◆ **Listed entries**

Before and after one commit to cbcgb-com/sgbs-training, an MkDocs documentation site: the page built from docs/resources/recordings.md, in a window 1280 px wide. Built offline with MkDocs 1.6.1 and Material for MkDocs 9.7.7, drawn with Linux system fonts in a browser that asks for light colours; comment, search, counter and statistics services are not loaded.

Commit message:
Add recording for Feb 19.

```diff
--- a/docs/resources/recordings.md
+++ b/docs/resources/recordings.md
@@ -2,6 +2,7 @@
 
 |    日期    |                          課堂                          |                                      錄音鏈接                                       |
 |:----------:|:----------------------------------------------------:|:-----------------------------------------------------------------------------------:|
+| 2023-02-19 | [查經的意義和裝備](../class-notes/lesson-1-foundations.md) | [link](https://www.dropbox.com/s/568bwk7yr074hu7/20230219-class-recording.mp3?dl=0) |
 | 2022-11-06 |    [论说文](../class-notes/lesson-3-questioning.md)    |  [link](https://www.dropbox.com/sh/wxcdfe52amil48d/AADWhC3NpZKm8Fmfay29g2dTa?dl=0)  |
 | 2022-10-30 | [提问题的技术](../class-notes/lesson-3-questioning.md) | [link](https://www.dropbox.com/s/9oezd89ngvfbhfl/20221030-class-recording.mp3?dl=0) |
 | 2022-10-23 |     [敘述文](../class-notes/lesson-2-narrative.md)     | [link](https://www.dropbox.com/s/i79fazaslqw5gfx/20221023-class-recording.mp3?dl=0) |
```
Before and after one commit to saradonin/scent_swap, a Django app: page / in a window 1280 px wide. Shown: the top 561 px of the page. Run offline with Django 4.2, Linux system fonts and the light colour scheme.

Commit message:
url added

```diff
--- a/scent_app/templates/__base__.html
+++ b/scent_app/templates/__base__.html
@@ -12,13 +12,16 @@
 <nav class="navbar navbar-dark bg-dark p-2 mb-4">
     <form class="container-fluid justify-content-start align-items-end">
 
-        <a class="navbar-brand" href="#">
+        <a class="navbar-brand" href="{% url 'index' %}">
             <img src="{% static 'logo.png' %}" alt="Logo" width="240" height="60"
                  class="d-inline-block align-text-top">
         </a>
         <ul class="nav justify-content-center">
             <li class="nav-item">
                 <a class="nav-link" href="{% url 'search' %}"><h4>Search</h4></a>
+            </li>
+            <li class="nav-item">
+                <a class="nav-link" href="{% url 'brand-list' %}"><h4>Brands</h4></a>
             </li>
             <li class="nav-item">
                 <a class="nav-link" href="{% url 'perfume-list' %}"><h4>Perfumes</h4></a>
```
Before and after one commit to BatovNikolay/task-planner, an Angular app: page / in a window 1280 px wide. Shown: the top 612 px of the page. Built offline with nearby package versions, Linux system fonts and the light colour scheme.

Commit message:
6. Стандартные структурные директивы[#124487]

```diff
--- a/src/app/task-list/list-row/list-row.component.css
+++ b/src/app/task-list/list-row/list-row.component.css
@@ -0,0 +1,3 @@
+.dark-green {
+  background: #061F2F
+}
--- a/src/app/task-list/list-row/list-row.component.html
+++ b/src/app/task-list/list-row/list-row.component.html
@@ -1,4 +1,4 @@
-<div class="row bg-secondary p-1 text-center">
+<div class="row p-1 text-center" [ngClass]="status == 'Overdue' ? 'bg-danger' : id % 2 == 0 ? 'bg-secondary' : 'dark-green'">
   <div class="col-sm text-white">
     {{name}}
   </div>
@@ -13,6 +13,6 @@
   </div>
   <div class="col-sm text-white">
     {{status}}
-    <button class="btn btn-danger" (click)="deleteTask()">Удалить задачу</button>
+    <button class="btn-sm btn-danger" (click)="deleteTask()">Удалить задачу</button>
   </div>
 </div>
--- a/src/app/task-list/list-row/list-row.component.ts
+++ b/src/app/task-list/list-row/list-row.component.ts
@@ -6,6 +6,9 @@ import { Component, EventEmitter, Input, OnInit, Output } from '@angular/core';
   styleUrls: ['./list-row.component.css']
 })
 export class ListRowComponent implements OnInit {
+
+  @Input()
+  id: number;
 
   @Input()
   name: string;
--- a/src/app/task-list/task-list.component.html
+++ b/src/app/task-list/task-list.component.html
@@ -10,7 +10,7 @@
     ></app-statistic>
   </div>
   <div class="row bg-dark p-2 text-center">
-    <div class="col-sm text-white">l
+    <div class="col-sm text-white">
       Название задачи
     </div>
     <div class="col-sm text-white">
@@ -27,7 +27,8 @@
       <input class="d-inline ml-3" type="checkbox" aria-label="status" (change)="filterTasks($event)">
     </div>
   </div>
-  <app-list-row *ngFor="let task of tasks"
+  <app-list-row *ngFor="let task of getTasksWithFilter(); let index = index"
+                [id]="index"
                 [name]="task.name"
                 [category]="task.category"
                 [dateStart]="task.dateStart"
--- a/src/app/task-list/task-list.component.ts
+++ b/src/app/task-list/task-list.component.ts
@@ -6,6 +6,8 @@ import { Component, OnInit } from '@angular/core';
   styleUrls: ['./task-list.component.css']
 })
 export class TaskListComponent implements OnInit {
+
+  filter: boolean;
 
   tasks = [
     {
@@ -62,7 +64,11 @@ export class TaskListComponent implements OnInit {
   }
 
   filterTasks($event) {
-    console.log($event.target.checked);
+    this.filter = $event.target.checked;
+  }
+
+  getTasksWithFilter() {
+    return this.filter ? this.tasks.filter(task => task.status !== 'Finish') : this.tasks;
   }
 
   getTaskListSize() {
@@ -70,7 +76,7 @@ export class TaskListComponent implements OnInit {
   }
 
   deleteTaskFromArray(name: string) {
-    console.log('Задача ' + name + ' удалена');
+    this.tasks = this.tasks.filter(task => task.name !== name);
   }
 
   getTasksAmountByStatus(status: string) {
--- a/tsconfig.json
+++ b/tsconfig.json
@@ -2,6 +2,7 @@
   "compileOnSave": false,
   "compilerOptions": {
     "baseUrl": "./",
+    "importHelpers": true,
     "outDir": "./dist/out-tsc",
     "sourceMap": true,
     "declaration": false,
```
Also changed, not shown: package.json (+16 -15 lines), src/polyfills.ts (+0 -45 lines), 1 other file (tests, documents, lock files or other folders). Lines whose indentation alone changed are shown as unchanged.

◆ **What to do**
Would you show each line of the listing above that has the string "html"?

◆ **Answer to the exercise**
--- a/scent_app/templates/__base__.html
+++ b/scent_app/templates/__base__.html
--- a/src/app/task-list/list-row/list-row.component.html
+++ b/src/app/task-list/list-row/list-row.component.html
--- a/src/app/task-list/task-list.component.html
+++ b/src/app/task-list/task-list.component.html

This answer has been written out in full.